By Joe Pinchot
Herald Staff Writer
State Supreme Court on Tuesday declined to hear an appeal in an unusual case in which Superior Court ordered a local judge to increase the penalty against a man sentenced for animal cruelty.
Shannon Clarke, 37, formerly of Sharpsville, pleaded no contest to a charge of cruelty to animals for his alleged harming of a dog placed in his care by his ex-girlfriend, who was entering a five-day drug detox program in March 2011.
The dog suffered “gruesome wounds,” a prosecutor said, that caused some of its skin to come off. The dog’s teeth had been punched in and it was beaten and burned, officials said.
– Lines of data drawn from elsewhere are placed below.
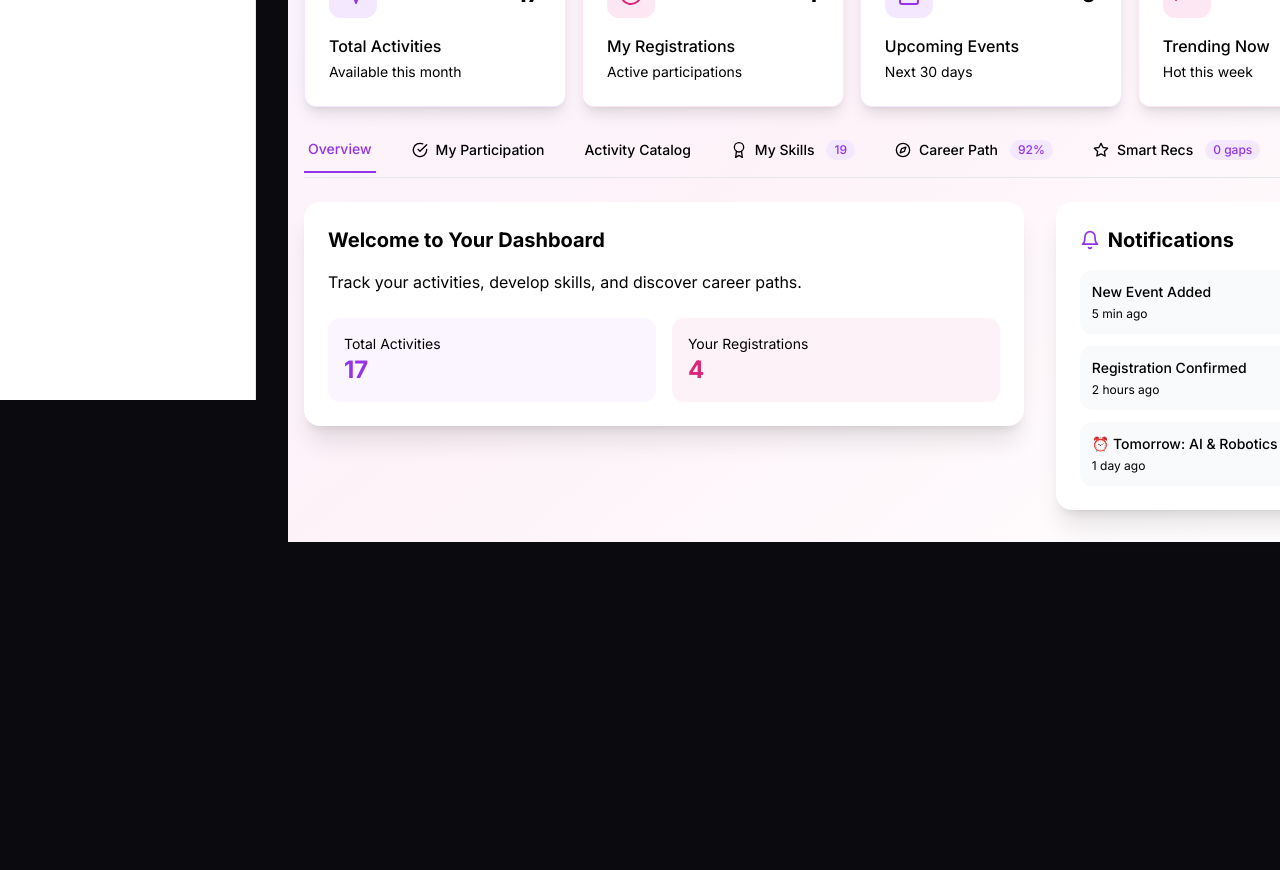
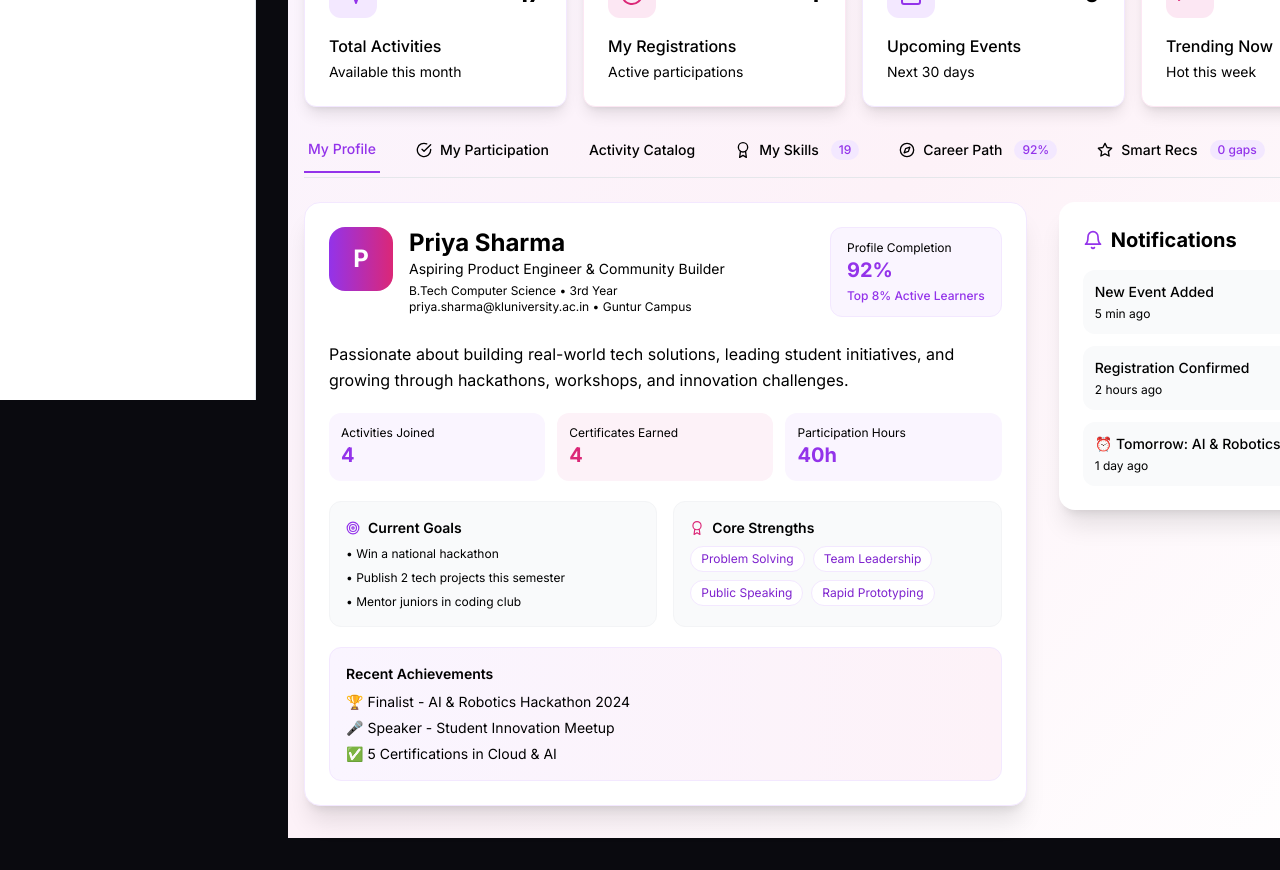
Before and after one commit to 2400030310/clubconnect, a React (Vite) app: page /student in a window 1280 px wide. Shown: the part 400-1270 px from the top of the page. Before the commit the page ends 974 px from the top, so only its background shows below. Built offline with nearby package versions, Linux system fonts and the light colour scheme.

Commit message:
Add My Profile section to student dashboard

```diff
--- a/src/pages/StudentPanel.jsx
+++ b/src/pages/StudentPanel.jsx
@@ -56,7 +56,7 @@ import toast from 'react-hot-toast'
 const StudentDashboard = () => {
   const { user, logout } = useAuth()
   const navigate = useNavigate()
-  const [activeTab, setActiveTab] = useState('overview')
+  const [activeTab, setActiveTab] = useState('profile')
   const [searchTerm, setSearchTerm] = useState('')
   const [selectedCategory, setSelectedCategory] = useState('all')
   const [viewMode, setViewMode] = useState('grid')
@@ -799,6 +799,25 @@ const StudentDashboard = () => {
     trendingActivities: allEvents.filter(a => a.trending).length
   })
 
+  const studentProfile = {
+    name: user?.name || 'Priya Sharma',
+    email: user?.email || 'priya.sharma@kluniversity.ac.in',
+    department: 'B.Tech Computer Science',
+    year: '3rd Year',
+    location: 'Guntur Campus',
+    headline: 'Aspiring Product Engineer & Community Builder',
+    bio: 'Passionate about building real-world tech solutions, leading student initiatives, and growing through hackathons, workshops, and innovation challenges.',
+    profileCompletion: 92,
+    campusRank: 'Top 8% Active Learners',
+    strengths: ['Problem Solving', 'Team Leadership', 'Public Speaking', 'Rapid Prototyping'],
+    goals: ['Win a national hackathon', 'Publish 2 tech projects this semester', 'Mentor juniors in coding club'],
+    achievements: [
+      '🏆 Finalist - AI & Robotics Hackathon 2024',
+      '🎤 Speaker - Student Innovation Meetup',
+      '✅ 5 Certifications in Cloud & AI'
+    ]
+  }
+
   const handleLogout = () => {
     logout()
     navigate('/')
@@ -1488,7 +1507,7 @@ const StudentDashboard = () => {
 
         <div className="mb-6 border-b border-gray-200">
           <div className="flex space-x-8 overflow-x-auto pb-1">
-            <button onClick={() => setActiveTab('overview')} className={`pb-3 px-1 font-medium text-sm transition-colors relative whitespace-nowrap ${activeTab === 'overview' ? 'text-purple-600 border-b-2 border-purple-600' : 'text-gray-500 hover:text-gray-700'}`}>Overview</button>
+            <button onClick={() => setActiveTab('profile')} className={`pb-3 px-1 font-medium text-sm transition-colors relative whitespace-nowrap ${activeTab === 'profile' ? 'text-purple-600 border-b-2 border-purple-600' : 'text-gray-500 hover:text-gray-700'}`}>My Profile</button>
             <button onClick={() => setActiveTab('participation')} className={`pb-3 px-1 font-medium text-sm transition-colors relative whitespace-nowrap flex items-center gap-2 ${activeTab === 'participation' ? 'text-purple-600 border-b-2 border-purple-600' : 'text-gray-500 hover:text-gray-700'}`}>
               <FiCheckCircle className="w-4 h-4" /> My Participation
             </button>
@@ -2594,7 +2613,7 @@ const StudentDashboard = () => {
           </motion.div>
         )}
 
-        {activeTab !== 'catalog' && activeTab !== 'overview' && activeTab !== 'participation' && activeTab !== 'recommendations' && activeTab !== 'clubs' && myRegistrations.length === 0 && (
+        {activeTab !== 'catalog' && activeTab !== 'profile' && activeTab !== 'participation' && activeTab !== 'recommendations' && activeTab !== 'clubs' && myRegistrations.length === 0 && (
           <div className="text-center py-12 bg-white rounded-2xl shadow-xl">
             <div className="w-20 h-20 bg-purple-100 rounded-full flex items-center justify-center mx-auto mb-4">
               {activeTab === 'skills' && <FiAward className="w-8 h-8 text-purple-600" />}
@@ -2607,20 +2626,79 @@ const StudentDashboard = () => {
           </div>
         )}
 
-        {activeTab === 'overview' && (
+        {activeTab === 'profile' && (
           <div className="grid lg:grid-cols-3 gap-8">
             <div className="lg:col-span-2">
-              <div className="bg-white rounded-2xl shadow-xl p-6">
-                <h2 className="text-xl font-bold text-gray-900 mb-4">Welcome to Your Dashboard</h2>
-                <p className="text-gray-600">Track your activities, develop skills, and discover career paths.</p>
-                <div className="grid grid-cols-2 gap-4 mt-6">
-                  <div className="bg-purple-50 rounded-xl p-4">
-                    <p className="text-sm text-gray-600">Total Activities</p>
-                    <p className="text-2xl font-bold text-purple-600">{stats.totalActivities}</p>
-                  </div>
-                  <div className="bg-pink-50 rounded-xl p-4">
-                    <p className="text-sm text-gray-600">Your Registrations</p>
-                    <p className="text-2xl font-bold text-pink-600">{stats.myRegistrations}</p>
+              <div className="bg-white rounded-2xl shadow-xl p-6 border border-purple-100">
+                <div className="flex flex-col md:flex-row md:items-start md:justify-between gap-5 mb-6">
+                  <div className="flex items-start gap-4">
+                    <div className="w-16 h-16 rounded-2xl bg-gradient-to-r from-purple-600 to-pink-600 flex items-center justify-center text-white text-2xl font-bold">
+                      {studentProfile.name.charAt(0)}
+                    </div>
+                    <div>
+                      <h2 className="text-2xl font-bold text-gray-900">{studentProfile.name}</h2>
+                      <p className="text-sm text-gray-600">{studentProfile.headline}</p>
+                      <p className="text-xs text-gray-500 mt-1">{studentProfile.department} • {studentProfile.year}</p>
+                      <p className="text-xs text-gray-500">{studentProfile.email} • {studentProfile.location}</p>
+                    </div>
+                  </div>
+
+                  <div className="bg-purple-50 rounded-xl px-4 py-3 border border-purple-100">
+                    <p className="text-xs text-gray-500">Profile Completion</p>
+                    <p className="text-xl font-bold text-purple-600">{studentProfile.profileCompletion}%</p>
+                    <p className="text-xs text-purple-600 font-medium mt-1">{studentProfile.campusRank}</p>
+                  </div>
+                </div>
+
+                <p className="text-gray-600 mb-5 leading-relaxed">{studentProfile.bio}</p>
+
+                <div className="grid sm:grid-cols-3 gap-3 mb-5">
+                  <div className="rounded-xl bg-purple-50 p-3">
+                    <p className="text-xs text-gray-500">Activities Joined</p>
+                    <p className="text-xl font-bold text-purple-600">{stats.myRegistrations}</p>
+                  </div>
+                  <div className="rounded-xl bg-pink-50 p-3">
+                    <p className="text-xs text-gray-500">Certificates Earned</p>
+                    <p className="text-xl font-bold text-pink-600">{certificatesEarned}</p>
+                  </div>
+                  <div className="rounded-xl bg-purple-50 p-3">
+                    <p className="text-xs text-gray-500">Participation Hours</p>
+                    <p className="text-xl font-bold text-purple-600">{totalParticipationHours}h</p>
+                  </div>
+                </div>
+
+                <div className="grid md:grid-cols-2 gap-4">
+                  <div className="rounded-xl border border-gray-100 p-4 bg-gray-50">
+                    <h3 className="text-sm font-semibold text-gray-900 mb-2 flex items-center gap-2">
+                      <FiTarget className="text-purple-600" /> Current Goals
+                    </h3>
+                    <div className="space-y-2">
+                      {studentProfile.goals.map((goal) => (
+                        <p key={goal} className="text-xs text-gray-600">• {goal}</p>
+                      ))}
+                    </div>
+                  </div>
+
+                  <div className="rounded-xl border border-gray-100 p-4 bg-gray-50">
+                    <h3 className="text-sm font-semibold text-gray-900 mb-2 flex items-center gap-2">
+                      <FiAward className="text-pink-600" /> Core Strengths
+                    </h3>
+                    <div className="flex flex-wrap gap-2">
+                      {studentProfile.strengths.map((strength) => (
+                        <span key={strength} className="text-xs bg-white border border-purple-100 text-purple-700 px-2.5 py-1 rounded-full">
+                          {strength}
+                        </span>
+                      ))}
+                    </div>
+                  </div>
+                </div>
+
+                <div className="mt-5 rounded-xl bg-gradient-to-r from-purple-50 to-pink-50 border border-purple-100 p-4">
+                  <h3 className="text-sm font-semibold text-gray-900 mb-2">Recent Achievements</h3>
+                  <div className="space-y-1.5">
+                    {studentProfile.achievements.map((achievement) => (
+                      <p key={achievement} className="text-sm text-gray-700">{achievement}</p>
+                    ))}
                   </div>
                 </div>
               </div>
```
Clarke also abandoned the dog in downtown Sharon.
Mercer County Common Pleas Court Judge Thomas R. Dobson sentenced Clarke to 6 to 18 months in jail.
Clarke argued on appeal that the judge had no authority to impose a jail sentence, and that the sentence was excessive. He tried to show the sole penalty under state law for his crime was a fine of at least $500.
A three-judge panel of Superior Court said the General Assembly was not specific in the law concerning the killing, maiming or poisoning of domestic or zoo animals as to whether a judge may impose a prison sentence, although it labels the crime a second-degree misdemeanor.
Superior Court judges Correale F. Stevens and Sallie Mundy said in July the default sentencing provisions for second-degree misdemeanors allows a judge to impose a jail term.
Judge James J. Fitzgerald III dissented, saying the fine specified is different than what would be imposed under default sentencing provisions, and the General Assembly specified a fine but not language about incarceration.
The law is ambiguous, Fitzgerald said, adding that the courts work by a general principle that ambiguities should be interpreted in favor of the defendants.
All three judges agreed Dobson was required to impose a fine. The court sent the case back to Dobson to set a fine of at least $500.
Dobson has not acted while the case has pended on appeal.